* [THE PROBLEM]: Lines containing the word "right" are to be copied from the data below.

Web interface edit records

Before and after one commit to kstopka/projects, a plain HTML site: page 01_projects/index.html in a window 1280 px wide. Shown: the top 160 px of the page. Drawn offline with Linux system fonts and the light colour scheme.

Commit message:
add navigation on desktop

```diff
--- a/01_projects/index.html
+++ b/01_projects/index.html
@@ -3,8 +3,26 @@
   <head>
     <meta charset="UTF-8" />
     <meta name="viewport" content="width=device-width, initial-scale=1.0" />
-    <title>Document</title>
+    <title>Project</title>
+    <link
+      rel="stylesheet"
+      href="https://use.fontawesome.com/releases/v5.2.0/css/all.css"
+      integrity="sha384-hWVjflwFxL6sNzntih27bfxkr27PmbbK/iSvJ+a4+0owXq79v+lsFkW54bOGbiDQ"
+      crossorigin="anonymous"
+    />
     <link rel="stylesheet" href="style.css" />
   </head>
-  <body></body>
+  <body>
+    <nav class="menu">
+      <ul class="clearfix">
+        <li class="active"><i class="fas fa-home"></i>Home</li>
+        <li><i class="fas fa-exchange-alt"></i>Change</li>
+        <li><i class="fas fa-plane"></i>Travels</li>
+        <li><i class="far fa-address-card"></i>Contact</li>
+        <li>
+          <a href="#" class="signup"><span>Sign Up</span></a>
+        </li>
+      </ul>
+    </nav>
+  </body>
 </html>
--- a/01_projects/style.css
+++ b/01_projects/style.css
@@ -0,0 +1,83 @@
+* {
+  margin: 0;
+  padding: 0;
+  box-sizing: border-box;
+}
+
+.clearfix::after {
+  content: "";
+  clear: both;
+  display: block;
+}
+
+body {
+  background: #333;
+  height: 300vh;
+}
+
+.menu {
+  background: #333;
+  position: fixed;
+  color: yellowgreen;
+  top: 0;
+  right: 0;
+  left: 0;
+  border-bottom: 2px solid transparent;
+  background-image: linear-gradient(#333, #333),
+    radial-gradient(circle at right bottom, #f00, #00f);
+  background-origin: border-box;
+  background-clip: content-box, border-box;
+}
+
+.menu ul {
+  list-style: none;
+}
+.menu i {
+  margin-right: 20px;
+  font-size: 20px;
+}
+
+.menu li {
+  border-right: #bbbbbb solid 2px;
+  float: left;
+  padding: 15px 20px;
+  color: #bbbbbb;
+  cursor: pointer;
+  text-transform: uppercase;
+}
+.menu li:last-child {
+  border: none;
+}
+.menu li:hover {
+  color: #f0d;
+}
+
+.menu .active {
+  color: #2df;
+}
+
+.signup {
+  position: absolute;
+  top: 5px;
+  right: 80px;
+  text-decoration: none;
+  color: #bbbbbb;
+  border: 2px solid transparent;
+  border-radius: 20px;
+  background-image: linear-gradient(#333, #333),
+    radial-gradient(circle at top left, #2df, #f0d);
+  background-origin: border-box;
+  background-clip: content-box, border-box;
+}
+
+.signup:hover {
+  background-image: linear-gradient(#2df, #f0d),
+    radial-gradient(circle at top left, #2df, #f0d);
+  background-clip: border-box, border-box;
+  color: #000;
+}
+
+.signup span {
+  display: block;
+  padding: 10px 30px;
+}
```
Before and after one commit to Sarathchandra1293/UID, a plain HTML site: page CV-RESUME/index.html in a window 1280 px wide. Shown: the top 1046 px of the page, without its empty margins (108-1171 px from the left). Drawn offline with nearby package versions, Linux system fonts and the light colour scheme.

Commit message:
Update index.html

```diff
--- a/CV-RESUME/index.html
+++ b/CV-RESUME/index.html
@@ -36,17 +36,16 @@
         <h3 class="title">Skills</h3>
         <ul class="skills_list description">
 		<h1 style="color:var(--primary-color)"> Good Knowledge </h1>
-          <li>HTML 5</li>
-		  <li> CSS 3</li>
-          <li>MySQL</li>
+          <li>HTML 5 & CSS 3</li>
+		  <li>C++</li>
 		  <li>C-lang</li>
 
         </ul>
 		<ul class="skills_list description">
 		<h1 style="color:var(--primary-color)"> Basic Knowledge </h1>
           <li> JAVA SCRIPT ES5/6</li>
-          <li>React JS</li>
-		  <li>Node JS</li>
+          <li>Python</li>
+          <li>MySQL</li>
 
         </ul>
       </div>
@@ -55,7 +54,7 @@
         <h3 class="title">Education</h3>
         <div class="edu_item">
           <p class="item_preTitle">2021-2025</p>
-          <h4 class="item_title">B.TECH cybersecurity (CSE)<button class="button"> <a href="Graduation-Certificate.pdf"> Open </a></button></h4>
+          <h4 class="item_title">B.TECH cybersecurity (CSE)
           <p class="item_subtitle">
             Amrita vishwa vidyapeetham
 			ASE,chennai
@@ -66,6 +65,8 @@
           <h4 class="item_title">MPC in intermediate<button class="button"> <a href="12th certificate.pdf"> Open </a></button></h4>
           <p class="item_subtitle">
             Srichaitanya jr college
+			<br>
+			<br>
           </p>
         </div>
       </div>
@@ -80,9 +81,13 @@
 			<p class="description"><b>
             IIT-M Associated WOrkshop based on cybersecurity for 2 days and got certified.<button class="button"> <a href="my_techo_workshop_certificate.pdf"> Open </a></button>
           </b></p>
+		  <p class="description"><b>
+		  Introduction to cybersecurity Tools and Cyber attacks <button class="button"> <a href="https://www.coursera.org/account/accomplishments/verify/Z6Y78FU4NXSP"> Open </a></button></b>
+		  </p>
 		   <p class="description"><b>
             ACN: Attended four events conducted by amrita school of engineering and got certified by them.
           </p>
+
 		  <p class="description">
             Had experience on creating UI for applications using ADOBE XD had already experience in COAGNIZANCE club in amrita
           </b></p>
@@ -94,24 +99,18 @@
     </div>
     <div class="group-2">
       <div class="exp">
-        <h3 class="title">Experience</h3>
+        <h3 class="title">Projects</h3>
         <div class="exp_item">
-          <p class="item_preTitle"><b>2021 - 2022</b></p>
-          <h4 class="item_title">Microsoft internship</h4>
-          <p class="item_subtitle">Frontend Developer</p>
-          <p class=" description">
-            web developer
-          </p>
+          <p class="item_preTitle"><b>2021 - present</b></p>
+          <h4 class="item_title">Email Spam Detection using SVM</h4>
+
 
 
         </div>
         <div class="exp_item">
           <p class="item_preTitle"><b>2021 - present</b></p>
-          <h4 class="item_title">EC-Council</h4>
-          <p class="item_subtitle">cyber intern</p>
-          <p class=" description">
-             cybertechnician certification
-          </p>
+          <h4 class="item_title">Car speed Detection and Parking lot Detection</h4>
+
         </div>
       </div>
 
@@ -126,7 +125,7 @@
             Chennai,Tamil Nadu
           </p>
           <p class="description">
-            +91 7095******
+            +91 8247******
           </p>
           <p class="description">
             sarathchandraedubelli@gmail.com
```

* [RESPONSE]:
+  right: 0;
+    radial-gradient(circle at right bottom, #f00, #00f);
+  margin-right: 20px;
+  border-right: #bbbbbb solid 2px;
+  right: 80px;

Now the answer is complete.